Some modern ads recently have been using more'unattractive' spokespersons to sell their products. For example, some microwavable dinner uses an average looking, heavier man to represent the meal. Two men who are just as heavy as each other eat two different meals. One man eats something healthy and along the lines of a'diet' meal, where the other man eats a "Hungry Man" microwavable dinner. The man who ate the Hungry Man meal is blow drying his hair, and when he turns to speak to the other man, his blow dryer blows away the man who ate the diet meal. I feel that this is a productive use of unattractive spokesmen, because most of the audience range that Hungry Man is trying to aim for is the heavier set'manly' men. Using men that normal people can relate to is the most effective way to sell a product. I also feel that when selling a diet product, like a pill, or a meal plan, the most effective way to sell successfully is to use actual patients who are overweight. Showing the before and after results from a product are most influential to the public. On the other hand, using unattractive persons to sell a product may backfire to the company. For example, using unattractive women to sell makeup may not work as well as using a beautiful flawless supermodel. There are certain instances when unattractive or less than perfect people may not be the best route to take, and there are also products that have tremendous gain off of normal looking, or possibly a little abstract associations. I would say it is a 50/50 chance when it comes to marketing, with any kind of representation. It doesn't always matter how good of an association you get with the product, sometimes it just won't be successful.
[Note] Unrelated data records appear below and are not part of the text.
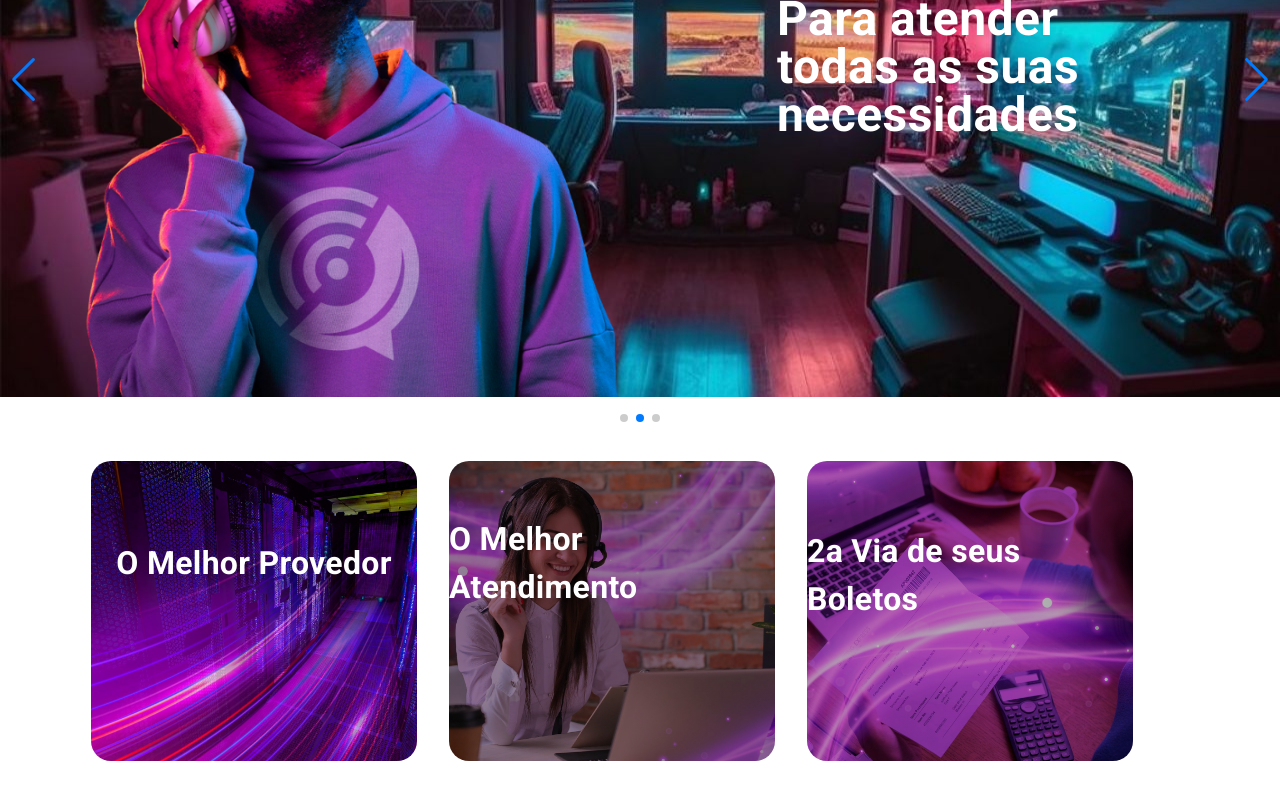
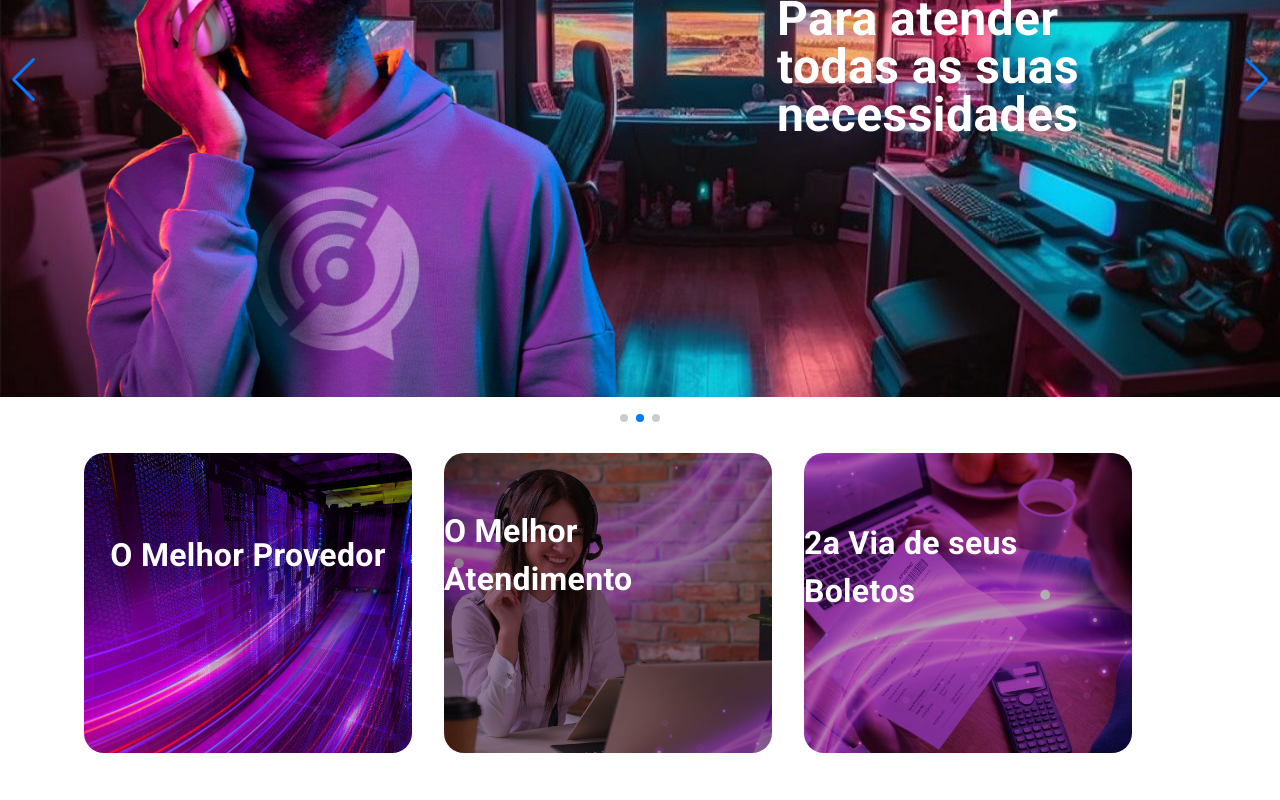
Before and after one commit to gabrielcampoos/ola-telecom, a React (Vite) app: page /ola-telecom in a window 1280 px wide. Shown: the part 278-1078 px from the top of the page. Built offline with nearby package versions, Linux system fonts and the light colour scheme.

Commit message:
versão 0.2

```diff
--- a/src/pages/Home/components/Welcome/index.tsx
+++ b/src/pages/Home/components/Welcome/index.tsx
@@ -1,8 +1,11 @@
 import { Button, Grid, Typography } from '@mui/material';
+import { useNavigate } from 'react-router-dom';
 
 import Logo from '../../../../assets/images/ola-telecom-logo.png';
 
 const Welcome = () => {
+	const navigate = useNavigate();
+
 	return (
 		<Grid
 			container
@@ -63,6 +66,7 @@ const Welcome = () => {
 							fontWeight: '700',
 						},
 					}}
+					onClick={() => navigate('/ola-telecom')}
 				>
 					Entrar
 				</Button>
--- a/src/pages/OlaTelecom/components/GridInfo/index.tsx
+++ b/src/pages/OlaTelecom/components/GridInfo/index.tsx
@@ -8,7 +8,7 @@ const GridInfo = () => {
 	return (
 		<Grid
 			container
-			spacing={{ xs: 2, md: 3 }}
+			spacing={{ xs: 2, md: 4 }}
 			columns={{ xs: 4, sm: 4, md: 12 }}
 			display="flex"
 			flexDirection="row"
```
The goal is to relate it to your targeted audience and try your best to sell, sell, and sell.
2. Certain brands like the French Connection clothing line draw on the youth p…